◆ **TASK BRIEF**
The records below must be returned exactly, with every picture left out.

◆ **SOURCE INFORMATION**

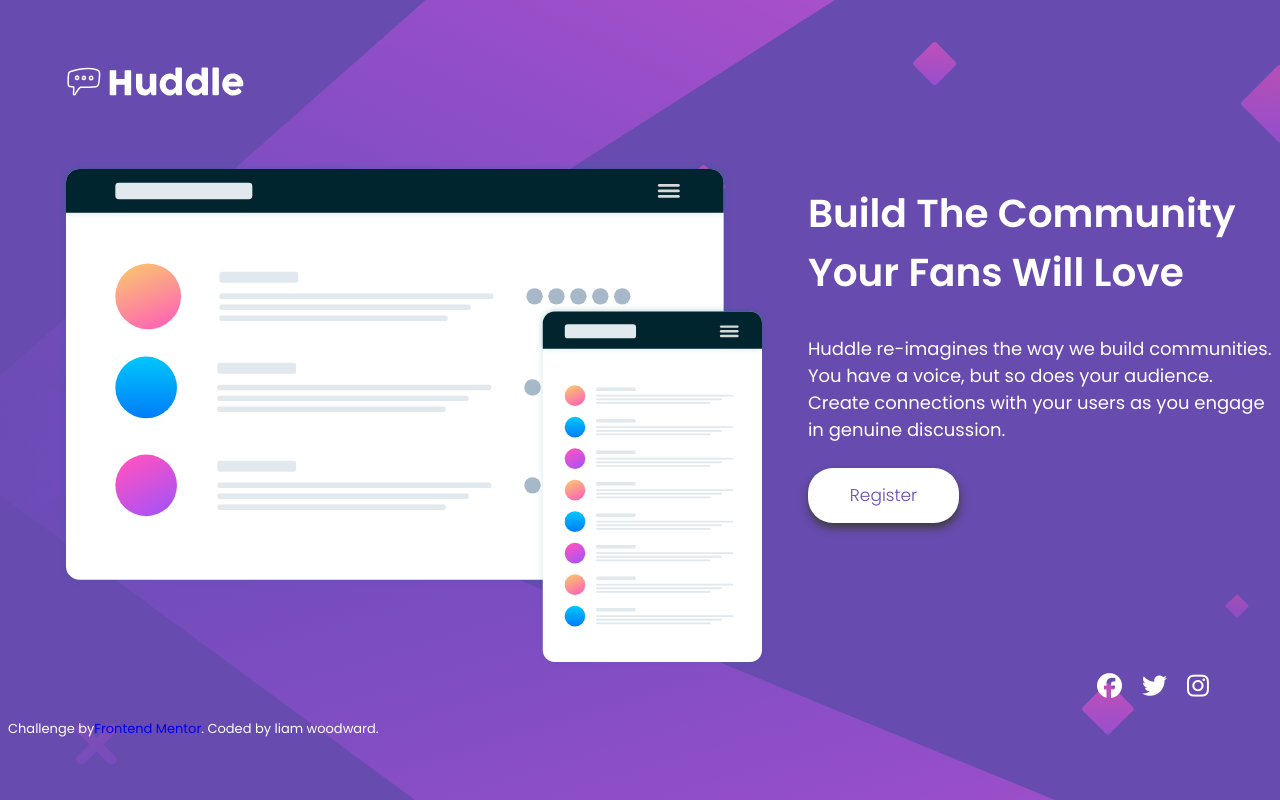
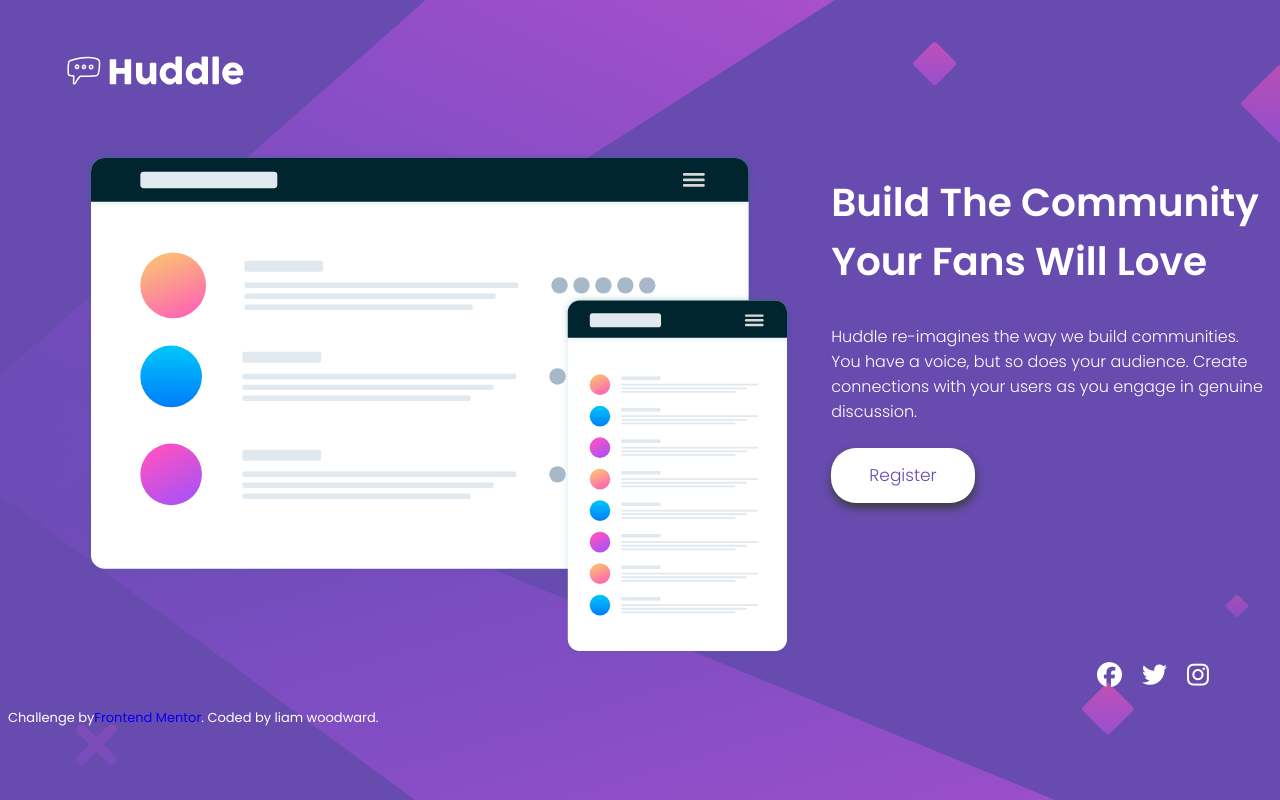
Before and after one commit to liamwoody25/huddle-landing-page.2, a plain HTML site: page index.html in a window 1280 px wide. Drawn offline with Linux system fonts and the light colour scheme.

Commit message:
updating

```diff
--- a/index.css
+++ b/index.css
@@ -9,10 +9,10 @@
 }
 
 body{
-    display: flex;
     background-image: url(./images/bg-desktop.svg);
     background-color: var(--main-color);
     font-family: 'open-sans',sans-serif;
+    width: fit-content;
 }
 
 .main-container{
@@ -22,7 +22,7 @@ body{
 /*******header****/
 .logo{
     width: 15%;
-    padding-top: 50px;
+    padding-top: 39px;
     margin-left: 50px;
 }
 /******intro-section*****/
@@ -32,7 +32,7 @@ body{
 
 .intro-container img{
     width: 60%;
-    padding-left:4%;
+    padding-left:6%;
     padding-top: 4%;
     margin-top: 0%;
 }
@@ -43,14 +43,15 @@ body{
     font-size: 39px;
     padding-left: 8%;
     padding-top:40px;
+    text-align: inherit;
 
 }
 
 .intro-text{
     color: var(--color-white);
-    font-weight: 400;
+    font-weight: 300;
     padding-left: 8%;
-    font-size: 18px;
+    font-size: 16px;
     margin-top: 20px;
     margin-bottom:5%;
 }
--- a/index.html
+++ b/index.html
@@ -24,7 +24,7 @@
   <section class="intro-container">
       <img class="intro-container img" src="./images/illustration-mockups.svg" alt="bg">
       <div>
-      <h1 class="intro-title">Build The Community Your Fans Will Love</h1>
+      <h2 class="intro-title">Build The Community Your Fans Will Love</h2>
       <p class="intro-text">Huddle re-imagines the way we build communities. You have a voice, but so does your audience.
         Create connections with your users as you engage in genuine discussion.</p>
         <button class="Register">Register</button>
```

◆ **REPLY**
Before and after one commit to liamwoody25/huddle-landing-page.2, a plain HTML site: page index.html in a window 1280 px wide. Drawn offline with Linux system fonts and the light colour scheme.

Commit message:
updating

```diff
--- a/index.css
+++ b/index.css
@@ -9,10 +9,10 @@
 }
 
 body{
-    display: flex;
     background-image: url(./images/bg-desktop.svg);
     background-color: var(--main-color);
     font-family: 'open-sans',sans-serif;
+    width: fit-content;
 }
 
 .main-container{
@@ -22,7 +22,7 @@ body{
 /*******header****/
 .logo{
     width: 15%;
-    padding-top: 50px;
+    padding-top: 39px;
     margin-left: 50px;
 }
 /******intro-section*****/
@@ -32,7 +32,7 @@ body{
 
 .intro-container img{
     width: 60%;
-    padding-left:4%;
+    padding-left:6%;
     padding-top: 4%;
     margin-top: 0%;
 }
@@ -43,14 +43,15 @@ body{
     font-size: 39px;
     padding-left: 8%;
     padding-top:40px;
+    text-align: inherit;
 
 }
 
 .intro-text{
     color: var(--color-white);
-    font-weight: 400;
+    font-weight: 300;
     padding-left: 8%;
-    font-size: 18px;
+    font-size: 16px;
     margin-top: 20px;
     margin-bottom:5%;
 }
--- a/index.html
+++ b/index.html
@@ -24,7 +24,7 @@
   <section class="intro-container">
       <img class="intro-container img" src="./images/illustration-mockups.svg" alt="bg">
       <div>
-      <h1 class="intro-title">Build The Community Your Fans Will Love</h1>
+      <h2 class="intro-title">Build The Community Your Fans Will Love</h2>
       <p class="intro-text">Huddle re-imagines the way we build communities. You have a voice, but so does your audience.
         Create connections with your users as you engage in genuine discussion.</p>
         <button class="Register">Register</button>
```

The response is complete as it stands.